### What to produce
Within the entries below, the lines from the one with "feat(home): swap hero" through the one with "- Add home.map_markers" are to be set down exactly, both ends kept.

### Stored data entries
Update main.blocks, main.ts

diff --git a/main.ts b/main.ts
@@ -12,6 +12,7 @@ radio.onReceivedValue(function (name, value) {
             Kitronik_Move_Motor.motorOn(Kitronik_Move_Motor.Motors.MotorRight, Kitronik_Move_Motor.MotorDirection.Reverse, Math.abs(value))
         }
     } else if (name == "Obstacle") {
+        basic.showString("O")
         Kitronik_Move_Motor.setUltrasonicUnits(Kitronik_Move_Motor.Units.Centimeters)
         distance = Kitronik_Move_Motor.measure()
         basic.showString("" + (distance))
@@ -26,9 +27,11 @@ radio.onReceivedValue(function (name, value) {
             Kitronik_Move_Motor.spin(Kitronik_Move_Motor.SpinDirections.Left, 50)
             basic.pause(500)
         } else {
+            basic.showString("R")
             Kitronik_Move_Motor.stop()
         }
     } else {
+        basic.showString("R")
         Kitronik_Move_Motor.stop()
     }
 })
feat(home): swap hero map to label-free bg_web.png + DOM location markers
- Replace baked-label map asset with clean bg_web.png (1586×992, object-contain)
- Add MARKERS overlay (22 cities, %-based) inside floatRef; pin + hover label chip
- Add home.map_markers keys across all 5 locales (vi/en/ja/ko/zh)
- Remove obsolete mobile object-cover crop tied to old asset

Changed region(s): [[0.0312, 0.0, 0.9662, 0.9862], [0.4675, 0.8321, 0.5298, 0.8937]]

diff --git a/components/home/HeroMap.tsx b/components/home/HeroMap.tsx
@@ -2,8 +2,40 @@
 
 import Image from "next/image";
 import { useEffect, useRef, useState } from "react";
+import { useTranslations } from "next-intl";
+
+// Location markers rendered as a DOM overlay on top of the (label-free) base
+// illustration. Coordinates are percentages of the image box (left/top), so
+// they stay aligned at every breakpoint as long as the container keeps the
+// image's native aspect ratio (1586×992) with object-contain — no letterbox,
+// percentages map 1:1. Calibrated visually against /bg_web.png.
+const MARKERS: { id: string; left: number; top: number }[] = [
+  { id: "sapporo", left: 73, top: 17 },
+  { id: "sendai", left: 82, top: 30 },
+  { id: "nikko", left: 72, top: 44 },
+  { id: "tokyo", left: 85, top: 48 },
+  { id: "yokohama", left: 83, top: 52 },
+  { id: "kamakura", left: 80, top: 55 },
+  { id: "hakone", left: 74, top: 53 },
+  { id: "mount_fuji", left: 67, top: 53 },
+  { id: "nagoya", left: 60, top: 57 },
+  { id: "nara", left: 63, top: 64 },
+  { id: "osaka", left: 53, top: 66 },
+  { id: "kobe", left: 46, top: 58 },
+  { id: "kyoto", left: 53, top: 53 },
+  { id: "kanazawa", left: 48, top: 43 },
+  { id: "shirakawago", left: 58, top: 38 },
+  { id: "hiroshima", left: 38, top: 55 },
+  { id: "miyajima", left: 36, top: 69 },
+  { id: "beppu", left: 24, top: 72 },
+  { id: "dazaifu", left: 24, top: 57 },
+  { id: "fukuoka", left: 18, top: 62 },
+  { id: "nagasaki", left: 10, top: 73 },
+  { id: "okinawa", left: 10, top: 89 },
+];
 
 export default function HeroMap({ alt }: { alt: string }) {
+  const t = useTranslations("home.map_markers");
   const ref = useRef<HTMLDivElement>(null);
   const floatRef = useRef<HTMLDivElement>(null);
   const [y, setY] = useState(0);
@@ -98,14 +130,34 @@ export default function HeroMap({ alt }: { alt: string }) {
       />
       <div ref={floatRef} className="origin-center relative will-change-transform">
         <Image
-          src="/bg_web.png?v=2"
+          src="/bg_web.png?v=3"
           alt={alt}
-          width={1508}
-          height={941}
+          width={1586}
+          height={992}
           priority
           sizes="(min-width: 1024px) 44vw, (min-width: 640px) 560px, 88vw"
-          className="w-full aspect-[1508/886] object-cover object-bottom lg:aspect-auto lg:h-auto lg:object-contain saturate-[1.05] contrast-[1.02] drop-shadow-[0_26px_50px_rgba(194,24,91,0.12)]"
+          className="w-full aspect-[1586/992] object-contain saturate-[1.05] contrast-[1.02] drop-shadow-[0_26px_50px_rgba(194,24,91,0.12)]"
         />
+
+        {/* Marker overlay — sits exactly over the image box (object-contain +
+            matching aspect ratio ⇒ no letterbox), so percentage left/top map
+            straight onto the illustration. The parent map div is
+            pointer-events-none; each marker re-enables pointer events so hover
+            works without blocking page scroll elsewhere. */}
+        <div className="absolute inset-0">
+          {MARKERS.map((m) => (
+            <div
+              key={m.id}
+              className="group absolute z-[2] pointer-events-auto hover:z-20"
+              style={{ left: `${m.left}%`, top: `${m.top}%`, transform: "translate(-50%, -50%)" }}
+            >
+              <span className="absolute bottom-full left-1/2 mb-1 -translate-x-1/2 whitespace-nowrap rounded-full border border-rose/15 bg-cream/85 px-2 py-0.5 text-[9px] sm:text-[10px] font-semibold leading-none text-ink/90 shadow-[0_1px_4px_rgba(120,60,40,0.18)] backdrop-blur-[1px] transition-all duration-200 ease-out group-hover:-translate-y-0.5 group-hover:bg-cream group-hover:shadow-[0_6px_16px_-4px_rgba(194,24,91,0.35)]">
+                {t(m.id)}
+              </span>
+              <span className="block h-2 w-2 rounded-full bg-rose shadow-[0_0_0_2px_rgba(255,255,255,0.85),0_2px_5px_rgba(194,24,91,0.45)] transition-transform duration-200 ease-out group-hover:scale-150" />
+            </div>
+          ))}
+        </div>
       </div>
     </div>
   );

### Exercise solution
feat(home): swap hero map to label-free bg_web.png + DOM location markers
- Replace baked-label map asset with clean bg_web.png (1586×992, object-contain)
- Add MARKERS overlay (22 cities, %-based) inside floatRef; pin + hover label chip
- Add home.map_markers keys across all 5 locales (vi/en/ja/ko/zh)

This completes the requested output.